I have ‘met’ David Wiley before on a previous MOOC so much of this presentation was not new to me.  But it did reinforce his views.  One question which Wiley raised but never answered is that college fees in the US have risen way above national inflation levels.  Why are college fees rising so steeply against standard inflation?

It was worth visiting Wiley’s website.  I sent him an e-mail asking him to answer this question.  So far no response!

Perhaps the most valid comment from this video: “The future is already here – it just isn’t evenly distributed yet”

Knowledge Unlatched

We were introduced to ‘Knowledge Unlatched’ through two short videos that were easy to follow. The principle behind the movement is Libraries pay a Title Fee to an author.  The Title Fee is fixed.  The more libraries that join Knowledge Unlatched, the more shared the costs and the lower the overall cost.

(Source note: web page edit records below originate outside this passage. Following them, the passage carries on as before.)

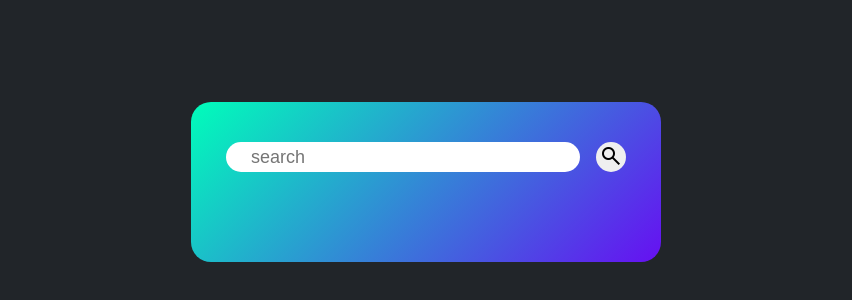
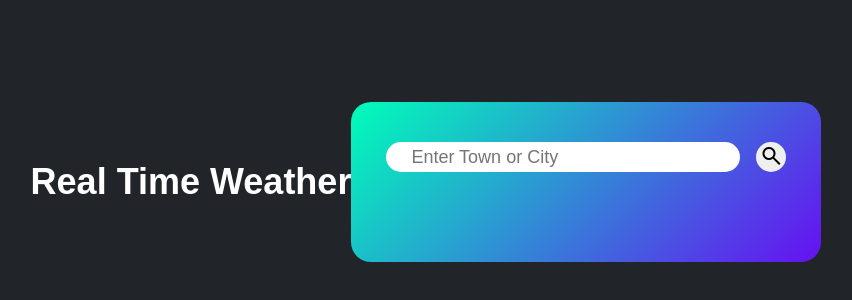
Before and after one commit to Danmasanii/weather-web-app, a plain HTML site: page index.html in a window 1280 px wide. Shown: the part 218-518 px from the top of the page, without its empty margins (214-1066 px from the left). Drawn offline with nearby package versions, Linux system fonts and the light colour scheme.

Commit message:
Update index.html

```diff
--- a/index.html
+++ b/index.html
@@ -37,11 +37,12 @@
 
     <main>
       <div>
-        <!-- <h1>Real Time Weather</h1> -->
+
       </div>
+      <h1>Real Time Weather</h1>
       <div class="card-container">
         <div class="search">
-          <input type="search" placeholder="search" name="search" id="search" />
+          <input type="search" placeholder="Enter Town or City" name="search" id="search" />
           <button>
             <span class="material-symbols-outlined"> search </span>
           </button>
```
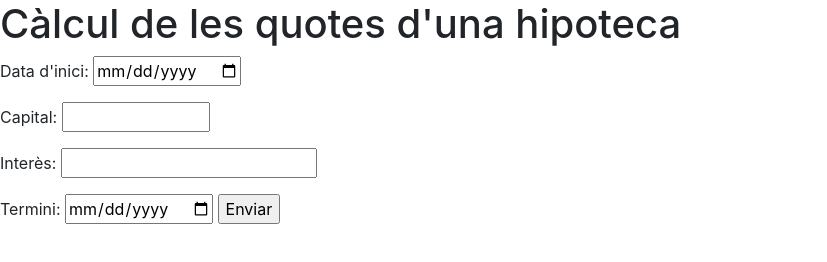
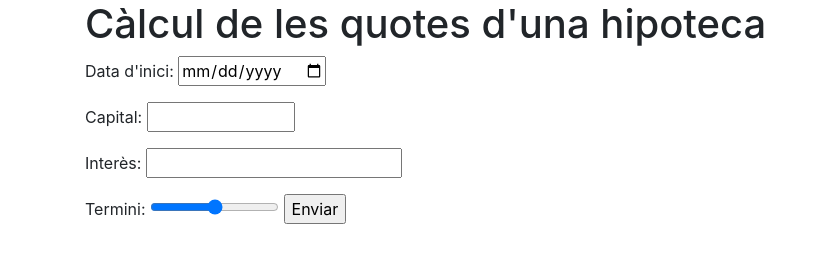
Before and after one commit to DavidBanos/QuotesHipoteca, a plain HTML site: page index.html in a window 1280 px wide. Shown: the whole page, without its empty margins (0-827 px from the left). Drawn offline with nearby package versions, Linux system fonts and the light colour scheme.

Commit message:
Commit_5_22012018

```diff
--- a/index.html
+++ b/index.html
@@ -10,7 +10,7 @@
 </head>
 
 <script src="js/calculs.js"></script>
-
+<div class="container">
 <body>
 
     <h1>
@@ -43,7 +43,7 @@
     <div>
             <form action="index.html" onsubmit="return calculHipoteca();">
                 Termini:
-                <input type="date" required="required" name="Termini" id="termini">
+                <input type="range" min="0" max="40" required="required" name="Termini" id="termini">
                 <input type="button" value="Enviar" onclick="calculHipoteca()">
             </form>
 
@@ -51,6 +51,6 @@
 
 </body>
 
-
+</div>
 
 </html>
```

The readings focused on changes happening but not yet solidified in the publishing of scholarly articles and then a short discussion on MOOCs – the past and the possible future.  The most interesting discussion was brought to me by a fellow-student -  LauraF888.  In the discussion she referred us to which is a recent (7 November 2014) critique of the MOOC phenomenon.  It brought to mind my first e-learning experience which was on a VLE (Virtual Learning Environment) with ILM (Institute of Leadership and Management).  Before we started the organisers told us what was needed to successfully learn online.  So for the benefit of my two readers here’s the requirements as so succinctly stated by ILM: -

Successful distance learning, particularly online, requires the learner to have certain characteristics, in order to fully engage in the learning process. These are:
1. academic and emotional maturity
2. specific goals
3. the ability to work alone
4. the capacity for self-starting
5. self-understanding and self-motivation
6. persistence
7. patience
8. self-confidence
9. reading and writing ability;
10. Contacts who can help with content problems; and an academic support system (at home and at work).

I have found these characteristics to be largely correct and I recall discussing them with a fellow-student in China on my first MOOC – E-Learning and the Digital Space.  She suggested that ALL learners in whatever environment needed all these characteristics.  I argued that a lot of students (in classrooms) do not have these characteristics and the work of the teacher very often, is to instill them.  This led to another discussion which is not important here.

But what is important is that those who enroll on MOOCs need these characteristics to succeed and when they don’t have them, they are likely to drop out.  Perhaps what is needed to keep them on track is a mentor.

Will the MOOC die a natural death because it is not fulfilling the perceived objectives of the organisers?   Remembering that the perceived objectives of the organisers is to bring education to the ‘developing world’ and to those who ‘need it most’

That remains to be seen.  For the moment there are still thousands of people enrolling on MOOCs from all over the world and when the success rate (completion rate) is only 10%, when 100,000 people enroll and 10% succeed, 10% translates into 10,000 – a large number of better educated people.

Final Thought

As a final thought:  I am not sure who put this in my head but it has great significance

“The quality of education depends on the depth of mental processing”

No comments:

Post a Comment